(Data excerpts)
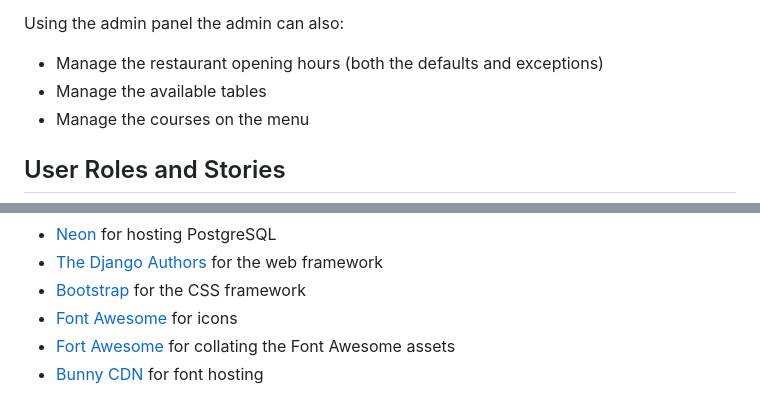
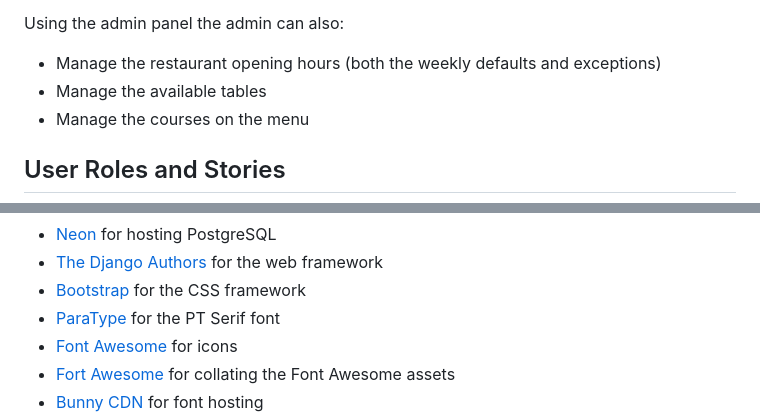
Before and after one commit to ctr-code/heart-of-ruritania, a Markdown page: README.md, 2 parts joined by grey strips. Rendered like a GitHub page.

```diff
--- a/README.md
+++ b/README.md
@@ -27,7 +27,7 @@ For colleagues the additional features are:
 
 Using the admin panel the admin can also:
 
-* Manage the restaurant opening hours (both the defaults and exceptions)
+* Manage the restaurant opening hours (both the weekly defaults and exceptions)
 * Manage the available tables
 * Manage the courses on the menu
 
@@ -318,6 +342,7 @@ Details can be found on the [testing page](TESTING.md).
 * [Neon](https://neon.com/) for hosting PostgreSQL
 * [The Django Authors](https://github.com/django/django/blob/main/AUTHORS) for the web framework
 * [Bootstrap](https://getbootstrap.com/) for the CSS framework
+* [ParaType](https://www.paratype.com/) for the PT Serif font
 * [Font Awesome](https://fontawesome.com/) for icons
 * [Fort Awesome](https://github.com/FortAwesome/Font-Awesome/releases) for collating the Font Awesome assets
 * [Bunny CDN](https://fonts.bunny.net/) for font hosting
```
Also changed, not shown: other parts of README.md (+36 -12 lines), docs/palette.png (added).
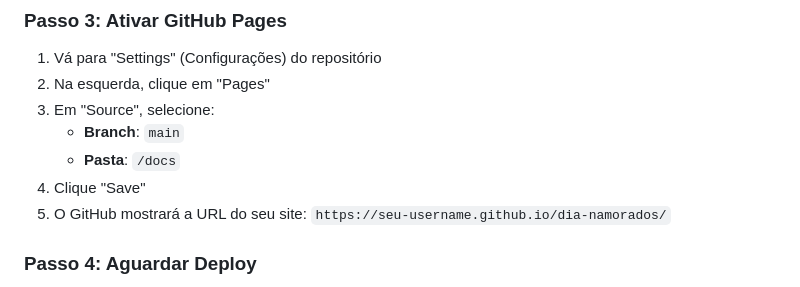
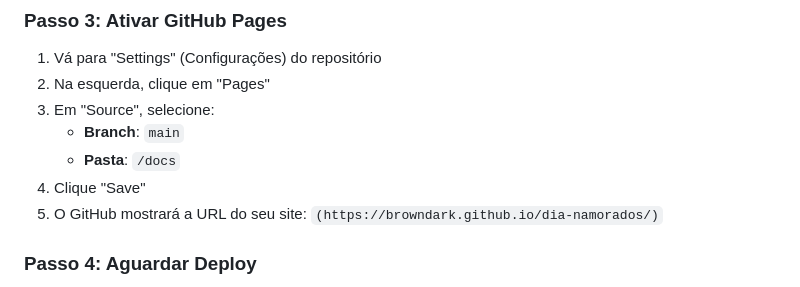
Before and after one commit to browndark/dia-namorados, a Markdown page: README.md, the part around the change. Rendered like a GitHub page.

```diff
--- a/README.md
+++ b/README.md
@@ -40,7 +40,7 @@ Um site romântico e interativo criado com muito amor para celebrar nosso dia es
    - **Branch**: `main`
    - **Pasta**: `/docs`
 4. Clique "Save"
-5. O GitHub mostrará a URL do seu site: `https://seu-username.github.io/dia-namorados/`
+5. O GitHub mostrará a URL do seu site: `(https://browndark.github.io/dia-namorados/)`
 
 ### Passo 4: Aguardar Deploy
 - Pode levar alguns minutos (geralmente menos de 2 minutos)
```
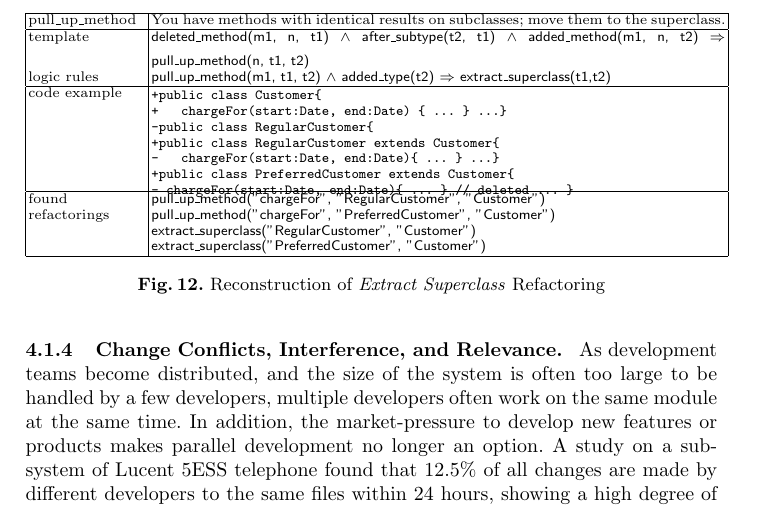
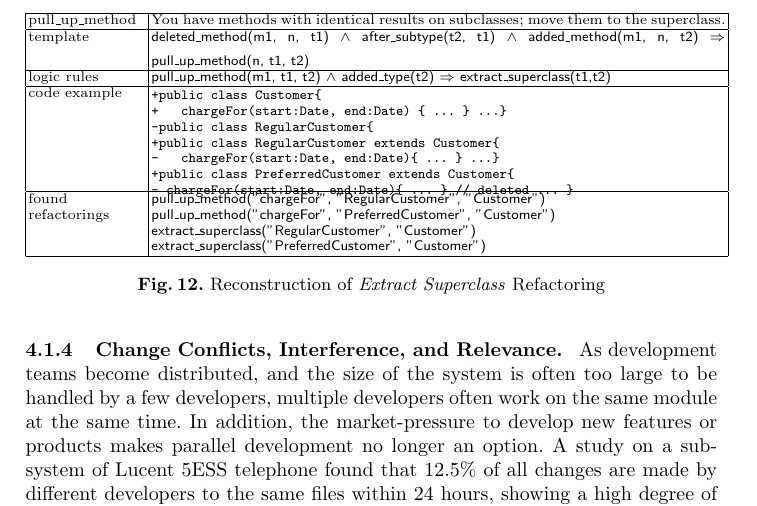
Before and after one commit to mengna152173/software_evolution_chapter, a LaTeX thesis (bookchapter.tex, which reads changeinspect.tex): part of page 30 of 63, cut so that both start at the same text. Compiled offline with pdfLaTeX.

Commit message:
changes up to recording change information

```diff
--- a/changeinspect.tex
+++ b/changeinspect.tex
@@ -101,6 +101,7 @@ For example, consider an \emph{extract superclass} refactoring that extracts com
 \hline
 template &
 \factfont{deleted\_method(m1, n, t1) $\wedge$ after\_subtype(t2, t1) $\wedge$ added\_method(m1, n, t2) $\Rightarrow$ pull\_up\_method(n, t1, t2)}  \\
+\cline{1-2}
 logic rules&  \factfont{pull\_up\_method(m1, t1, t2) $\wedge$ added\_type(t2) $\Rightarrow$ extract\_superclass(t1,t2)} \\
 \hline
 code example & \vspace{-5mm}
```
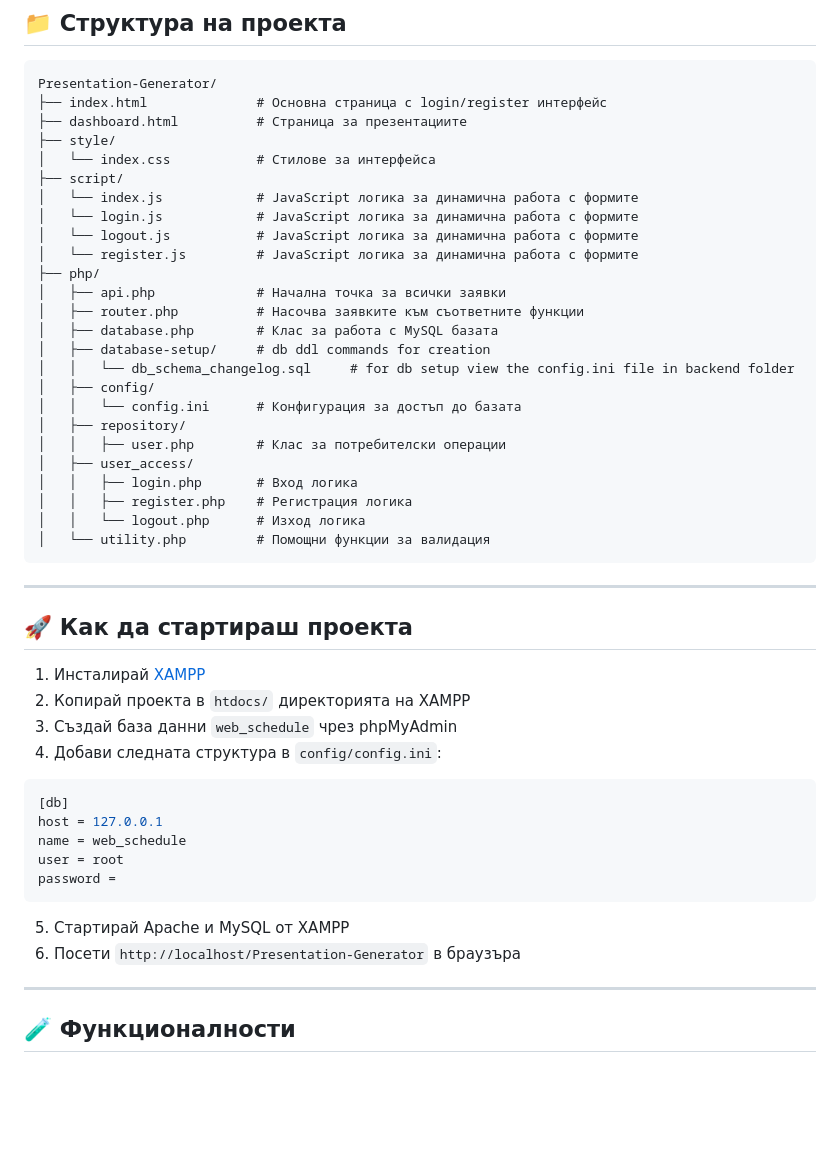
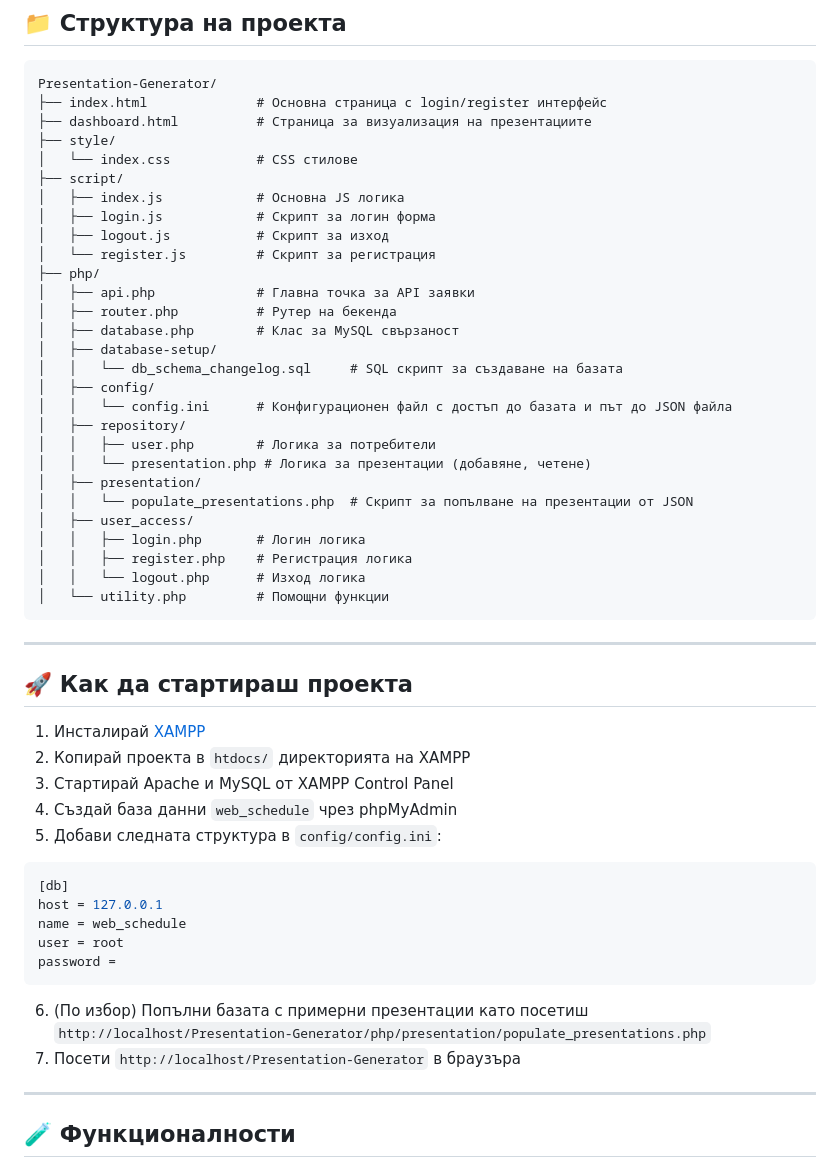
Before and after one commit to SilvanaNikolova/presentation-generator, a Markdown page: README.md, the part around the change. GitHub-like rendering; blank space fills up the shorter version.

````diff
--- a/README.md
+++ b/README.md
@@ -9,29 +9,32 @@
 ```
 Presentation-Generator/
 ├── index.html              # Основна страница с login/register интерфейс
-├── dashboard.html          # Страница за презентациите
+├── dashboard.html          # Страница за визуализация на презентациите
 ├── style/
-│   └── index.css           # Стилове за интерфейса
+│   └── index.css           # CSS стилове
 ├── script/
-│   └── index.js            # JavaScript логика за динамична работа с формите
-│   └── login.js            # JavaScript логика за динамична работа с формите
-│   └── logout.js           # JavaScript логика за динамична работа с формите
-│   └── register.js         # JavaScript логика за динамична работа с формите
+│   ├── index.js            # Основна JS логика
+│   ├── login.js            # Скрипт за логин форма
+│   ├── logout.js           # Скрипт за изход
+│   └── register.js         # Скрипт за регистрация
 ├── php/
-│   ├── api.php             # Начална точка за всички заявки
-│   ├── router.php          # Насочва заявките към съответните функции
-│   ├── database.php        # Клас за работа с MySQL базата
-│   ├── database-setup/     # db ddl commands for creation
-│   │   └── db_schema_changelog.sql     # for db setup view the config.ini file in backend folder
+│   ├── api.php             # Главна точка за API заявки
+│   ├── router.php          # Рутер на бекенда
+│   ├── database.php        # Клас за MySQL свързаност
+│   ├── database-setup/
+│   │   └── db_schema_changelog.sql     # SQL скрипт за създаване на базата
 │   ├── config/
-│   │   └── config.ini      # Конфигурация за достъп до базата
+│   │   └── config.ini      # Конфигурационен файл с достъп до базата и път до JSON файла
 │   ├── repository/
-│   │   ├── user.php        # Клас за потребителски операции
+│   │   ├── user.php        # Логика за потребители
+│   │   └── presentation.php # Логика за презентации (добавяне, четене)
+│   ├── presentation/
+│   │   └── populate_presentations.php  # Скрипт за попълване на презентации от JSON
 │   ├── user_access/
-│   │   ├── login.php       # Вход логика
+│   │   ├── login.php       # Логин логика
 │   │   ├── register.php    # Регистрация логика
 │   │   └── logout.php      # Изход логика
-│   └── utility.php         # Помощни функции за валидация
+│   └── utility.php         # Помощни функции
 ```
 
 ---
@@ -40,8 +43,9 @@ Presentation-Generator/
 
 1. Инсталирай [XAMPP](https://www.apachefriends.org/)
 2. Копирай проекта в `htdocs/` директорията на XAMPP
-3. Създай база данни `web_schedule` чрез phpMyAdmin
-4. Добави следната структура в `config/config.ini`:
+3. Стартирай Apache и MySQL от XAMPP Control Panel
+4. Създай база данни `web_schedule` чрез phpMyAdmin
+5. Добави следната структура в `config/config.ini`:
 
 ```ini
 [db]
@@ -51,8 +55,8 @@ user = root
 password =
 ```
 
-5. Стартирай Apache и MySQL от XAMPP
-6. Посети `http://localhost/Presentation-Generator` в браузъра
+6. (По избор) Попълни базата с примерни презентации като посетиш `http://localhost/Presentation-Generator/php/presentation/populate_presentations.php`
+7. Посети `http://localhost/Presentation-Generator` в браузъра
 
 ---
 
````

What to work on: Lines holding "config": copy each one from the records above.

Written answer:
-│   │   └── db_schema_changelog.sql     # for db setup view the config.ini file in backend folder
 │   ├── config/
-│   │   └── config.ini      # Конфигурация за достъп до базата
+│   │   └── config.ini      # Конфигурационен файл с достъп до базата и път до JSON файла
-4. Добави следната структура в `config/config.ini`:
+5. Добави следната структура в `config/config.ini`:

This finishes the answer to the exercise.